> [Assignment]:
Copy the records below exactly as they appear.

> [Data to examine]:
===============

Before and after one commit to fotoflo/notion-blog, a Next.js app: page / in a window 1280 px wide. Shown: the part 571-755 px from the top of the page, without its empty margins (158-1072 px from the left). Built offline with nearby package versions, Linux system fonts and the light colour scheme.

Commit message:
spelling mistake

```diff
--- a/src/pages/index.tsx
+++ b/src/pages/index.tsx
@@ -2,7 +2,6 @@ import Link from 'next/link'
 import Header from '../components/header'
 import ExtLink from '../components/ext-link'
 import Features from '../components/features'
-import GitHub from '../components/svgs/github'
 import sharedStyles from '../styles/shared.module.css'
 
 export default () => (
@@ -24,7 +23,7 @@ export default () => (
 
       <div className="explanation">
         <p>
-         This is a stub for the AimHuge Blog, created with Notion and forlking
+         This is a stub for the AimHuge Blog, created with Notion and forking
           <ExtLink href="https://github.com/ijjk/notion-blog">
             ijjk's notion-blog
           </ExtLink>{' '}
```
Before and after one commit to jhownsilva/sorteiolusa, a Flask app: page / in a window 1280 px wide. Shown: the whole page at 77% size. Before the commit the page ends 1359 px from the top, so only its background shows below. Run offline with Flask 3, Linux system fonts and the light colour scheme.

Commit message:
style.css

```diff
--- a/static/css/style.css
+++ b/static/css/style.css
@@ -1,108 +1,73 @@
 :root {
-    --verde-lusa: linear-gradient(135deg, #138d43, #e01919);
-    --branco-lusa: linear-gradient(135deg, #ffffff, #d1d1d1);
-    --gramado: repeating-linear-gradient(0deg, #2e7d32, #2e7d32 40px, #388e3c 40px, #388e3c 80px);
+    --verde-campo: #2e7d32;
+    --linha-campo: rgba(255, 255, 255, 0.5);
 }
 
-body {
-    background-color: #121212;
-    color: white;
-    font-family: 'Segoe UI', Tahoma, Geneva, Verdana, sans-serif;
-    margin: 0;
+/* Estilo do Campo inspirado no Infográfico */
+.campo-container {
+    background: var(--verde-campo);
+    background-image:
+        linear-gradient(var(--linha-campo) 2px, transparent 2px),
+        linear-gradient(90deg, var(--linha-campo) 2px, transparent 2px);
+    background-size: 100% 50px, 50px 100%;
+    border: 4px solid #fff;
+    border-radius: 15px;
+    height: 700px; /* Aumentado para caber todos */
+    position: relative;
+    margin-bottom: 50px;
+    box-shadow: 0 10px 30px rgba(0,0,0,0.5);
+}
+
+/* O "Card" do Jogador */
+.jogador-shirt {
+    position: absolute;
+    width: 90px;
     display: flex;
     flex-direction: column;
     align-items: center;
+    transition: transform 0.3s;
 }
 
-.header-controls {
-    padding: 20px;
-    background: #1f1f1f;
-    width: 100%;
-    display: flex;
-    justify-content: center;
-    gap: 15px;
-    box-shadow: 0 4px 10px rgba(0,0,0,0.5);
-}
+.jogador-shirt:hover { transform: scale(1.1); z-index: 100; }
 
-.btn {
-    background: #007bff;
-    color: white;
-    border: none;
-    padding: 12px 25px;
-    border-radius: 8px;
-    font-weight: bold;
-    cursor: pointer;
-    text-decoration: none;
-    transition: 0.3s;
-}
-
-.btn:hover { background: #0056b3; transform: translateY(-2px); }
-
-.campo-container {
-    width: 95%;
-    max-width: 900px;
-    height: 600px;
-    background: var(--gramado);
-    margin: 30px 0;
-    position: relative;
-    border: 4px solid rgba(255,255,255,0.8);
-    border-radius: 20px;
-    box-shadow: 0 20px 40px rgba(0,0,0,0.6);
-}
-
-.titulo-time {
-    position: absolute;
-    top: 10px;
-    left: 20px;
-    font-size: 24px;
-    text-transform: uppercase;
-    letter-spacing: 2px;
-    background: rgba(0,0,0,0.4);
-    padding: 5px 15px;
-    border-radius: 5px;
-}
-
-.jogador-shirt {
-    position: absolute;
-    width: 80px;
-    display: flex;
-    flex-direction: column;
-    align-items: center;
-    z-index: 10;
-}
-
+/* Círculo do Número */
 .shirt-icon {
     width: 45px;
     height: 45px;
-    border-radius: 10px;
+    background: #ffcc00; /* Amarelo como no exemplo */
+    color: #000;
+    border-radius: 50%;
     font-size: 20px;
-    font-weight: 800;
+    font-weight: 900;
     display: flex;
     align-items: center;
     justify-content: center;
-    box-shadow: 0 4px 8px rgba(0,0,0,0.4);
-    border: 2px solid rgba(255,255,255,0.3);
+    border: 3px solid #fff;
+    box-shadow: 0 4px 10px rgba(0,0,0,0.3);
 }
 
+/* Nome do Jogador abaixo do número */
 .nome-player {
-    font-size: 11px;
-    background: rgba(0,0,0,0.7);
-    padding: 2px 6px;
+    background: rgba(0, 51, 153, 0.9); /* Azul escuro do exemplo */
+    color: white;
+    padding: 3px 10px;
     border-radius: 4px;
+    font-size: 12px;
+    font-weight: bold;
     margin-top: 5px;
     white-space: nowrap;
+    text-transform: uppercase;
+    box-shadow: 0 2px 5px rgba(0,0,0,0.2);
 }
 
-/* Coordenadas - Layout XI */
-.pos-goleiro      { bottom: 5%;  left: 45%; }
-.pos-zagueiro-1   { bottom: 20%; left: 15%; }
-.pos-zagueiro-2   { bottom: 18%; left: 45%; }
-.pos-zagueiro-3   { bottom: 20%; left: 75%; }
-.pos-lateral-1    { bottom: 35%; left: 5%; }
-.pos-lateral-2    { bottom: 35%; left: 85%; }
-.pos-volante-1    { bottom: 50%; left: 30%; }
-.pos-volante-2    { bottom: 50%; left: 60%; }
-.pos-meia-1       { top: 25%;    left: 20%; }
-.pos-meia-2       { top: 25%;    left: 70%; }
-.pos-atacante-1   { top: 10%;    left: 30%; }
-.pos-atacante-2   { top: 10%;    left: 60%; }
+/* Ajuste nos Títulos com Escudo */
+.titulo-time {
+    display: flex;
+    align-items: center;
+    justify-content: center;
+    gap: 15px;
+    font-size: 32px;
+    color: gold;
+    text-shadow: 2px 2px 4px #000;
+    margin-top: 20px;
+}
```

===============

> [Written answer]:
Before and after one commit to fotoflo/notion-blog, a Next.js app: page / in a window 1280 px wide. Shown: the part 571-755 px from the top of the page, without its empty margins (158-1072 px from the left). Built offline with nearby package versions, Linux system fonts and the light colour scheme.

Commit message:
spelling mistake

```diff
--- a/src/pages/index.tsx
+++ b/src/pages/index.tsx
@@ -2,7 +2,6 @@ import Link from 'next/link'
 import Header from '../components/header'
 import ExtLink from '../components/ext-link'
 import Features from '../components/features'
-import GitHub from '../components/svgs/github'
 import sharedStyles from '../styles/shared.module.css'
 
 export default () => (
@@ -24,7 +23,7 @@ export default () => (
 
       <div className="explanation">
         <p>
-         This is a stub for the AimHuge Blog, created with Notion and forlking
+         This is a stub for the AimHuge Blog, created with Notion and forking
           <ExtLink href="https://github.com/ijjk/notion-blog">
             ijjk's notion-blog
           </ExtLink>{' '}
```
Before and after one commit to jhownsilva/sorteiolusa, a Flask app: page / in a window 1280 px wide. Shown: the whole page at 77% size. Before the commit the page ends 1359 px from the top, so only its background shows below. Run offline with Flask 3, Linux system fonts and the light colour scheme.

Commit message:
style.css

```diff
--- a/static/css/style.css
+++ b/static/css/style.css
@@ -1,108 +1,73 @@
 :root {
-    --verde-lusa: linear-gradient(135deg, #138d43, #e01919);
-    --branco-lusa: linear-gradient(135deg, #ffffff, #d1d1d1);
-    --gramado: repeating-linear-gradient(0deg, #2e7d32, #2e7d32 40px, #388e3c 40px, #388e3c 80px);
+    --verde-campo: #2e7d32;
+    --linha-campo: rgba(255, 255, 255, 0.5);
 }
 
-body {
-    background-color: #121212;
-    color: white;
-    font-family: 'Segoe UI', Tahoma, Geneva, Verdana, sans-serif;
-    margin: 0;
+/* Estilo do Campo inspirado no Infográfico */
+.campo-container {
+    background: var(--verde-campo);
+    background-image:
+        linear-gradient(var(--linha-campo) 2px, transparent 2px),
+        linear-gradient(90deg, var(--linha-campo) 2px, transparent 2px);
+    background-size: 100% 50px, 50px 100%;
+    border: 4px solid #fff;
+    border-radius: 15px;
+    height: 700px; /* Aumentado para caber todos */
+    position: relative;
+    margin-bottom: 50px;
+    box-shadow: 0 10px 30px rgba(0,0,0,0.5);
+}
+
+/* O "Card" do Jogador */
+.jogador-shirt {
+    position: absolute;
+    width: 90px;
     display: flex;
     flex-direction: column;
     align-items: center;
+    transition: transform 0.3s;
 }
 
-.header-controls {
-    padding: 20px;
-    background: #1f1f1f;
-    width: 100%;
-    display: flex;
-    justify-content: center;
-    gap: 15px;
-    box-shadow: 0 4px 10px rgba(0,0,0,0.5);
-}
+.jogador-shirt:hover { transform: scale(1.1); z-index: 100; }
 
-.btn {
-    background: #007bff;
-    color: white;
-    border: none;
-    padding: 12px 25px;
-    border-radius: 8px;
-    font-weight: bold;
-    cursor: pointer;
-    text-decoration: none;
-    transition: 0.3s;
-}
-
-.btn:hover { background: #0056b3; transform: translateY(-2px); }
-
-.campo-container {
-    width: 95%;
-    max-width: 900px;
-    height: 600px;
-    background: var(--gramado);
-    margin: 30px 0;
-    position: relative;
-    border: 4px solid rgba(255,255,255,0.8);
-    border-radius: 20px;
-    box-shadow: 0 20px 40px rgba(0,0,0,0.6);
-}
-
-.titulo-time {
-    position: absolute;
-    top: 10px;
-    left: 20px;
-    font-size: 24px;
-    text-transform: uppercase;
-    letter-spacing: 2px;
-    background: rgba(0,0,0,0.4);
-    padding: 5px 15px;
-    border-radius: 5px;
-}
-
-.jogador-shirt {
-    position: absolute;
-    width: 80px;
-    display: flex;
-    flex-direction: column;
-    align-items: center;
-    z-index: 10;
-}
-
+/* Círculo do Número */
 .shirt-icon {
     width: 45px;
     height: 45px;
-    border-radius: 10px;
+    background: #ffcc00; /* Amarelo como no exemplo */
+    color: #000;
+    border-radius: 50%;
     font-size: 20px;
-    font-weight: 800;
+    font-weight: 900;
     display: flex;
     align-items: center;
     justify-content: center;
-    box-shadow: 0 4px 8px rgba(0,0,0,0.4);
-    border: 2px solid rgba(255,255,255,0.3);
+    border: 3px solid #fff;
+    box-shadow: 0 4px 10px rgba(0,0,0,0.3);
 }
 
+/* Nome do Jogador abaixo do número */
 .nome-player {
-    font-size: 11px;
-    background: rgba(0,0,0,0.7);
-    padding: 2px 6px;
+    background: rgba(0, 51, 153, 0.9); /* Azul escuro do exemplo */
+    color: white;
+    padding: 3px 10px;
     border-radius: 4px;
+    font-size: 12px;
+    font-weight: bold;
     margin-top: 5px;
     white-space: nowrap;
+    text-transform: uppercase;
+    box-shadow: 0 2px 5px rgba(0,0,0,0.2);
 }
 
-/* Coordenadas - Layout XI */
-.pos-goleiro      { bottom: 5%;  left: 45%; }
-.pos-zagueiro-1   { bottom: 20%; left: 15%; }
-.pos-zagueiro-2   { bottom: 18%; left: 45%; }
-.pos-zagueiro-3   { bottom: 20%; left: 75%; }
-.pos-lateral-1    { bottom: 35%; left: 5%; }
-.pos-lateral-2    { bottom: 35%; left: 85%; }
-.pos-volante-1    { bottom: 50%; left: 30%; }
-.pos-volante-2    { bottom: 50%; left: 60%; }
-.pos-meia-1       { top: 25%;    left: 20%; }
-.pos-meia-2       { top: 25%;    left: 70%; }
-.pos-atacante-1   { top: 10%;    left: 30%; }
-.pos-atacante-2   { top: 10%;    left: 60%; }
+/* Ajuste nos Títulos com Escudo */
+.titulo-time {
+    display: flex;
+    align-items: center;
+    justify-content: center;
+    gap: 15px;
+    font-size: 32px;
+    color: gold;
+    text-shadow: 2px 2px 4px #000;
+    margin-top: 20px;
+}
```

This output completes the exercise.